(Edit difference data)
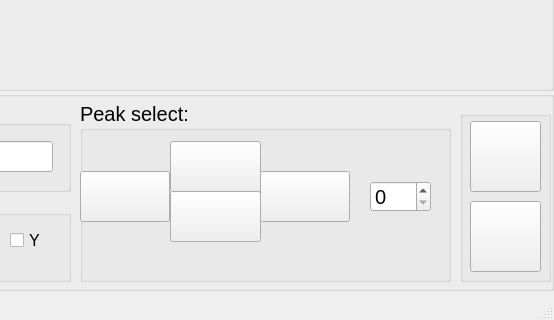
First picture: the form in src/designer.ui, repository Andachten/DataYee, before the edit; both pictures show x 753 to 1307 and y 471 to 791 of the 1307 by 791 pixel window.
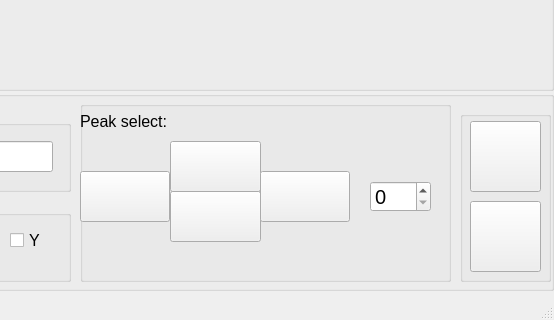
Second picture: the form after the edit. Icons and pictures are not drawn.

Commit message: user interface

Diff of the .ui file:
```diff
--- a/src/designer.ui
+++ b/src/designer.ui
@@ -329,7 +329,7 @@
         </rect>
        </property>
        <property name="title">
-        <string>Peak select:</string>
+        <string/>
        </property>
        <widget class="QPushButton" name="leftButton">
         <property name="geometry">
@@ -439,6 +439,24 @@
          <number>10</number>
         </property>
        </widget>
+       <widget class="QLabel" name="label">
+        <property name="geometry">
+         <rect>
+          <x>0</x>
+          <y>0</y>
+          <width>371</width>
+          <height>41</height>
+         </rect>
+        </property>
+        <property name="font">
+         <font>
+          <pointsize>12</pointsize>
+         </font>
+        </property>
+        <property name="text">
+         <string>Peak select:</string>
+        </property>
+       </widget>
       </widget>
       <widget class="QGroupBox" name="groupBox_8">
        <property name="geometry">
```
The commit also changes 1 other file.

(ASSIGNED TASK): Find every line above where the word "property" occurs, and copy that line.

(COMPLETED EXERCISE):
        </property>
        <property name="title">
        </property>
         <property name="geometry">
         </property>
+        <property name="geometry">
+        </property>
+        <property name="font">
+        </property>
+        <property name="text">
+        </property>
        <property name="geometry">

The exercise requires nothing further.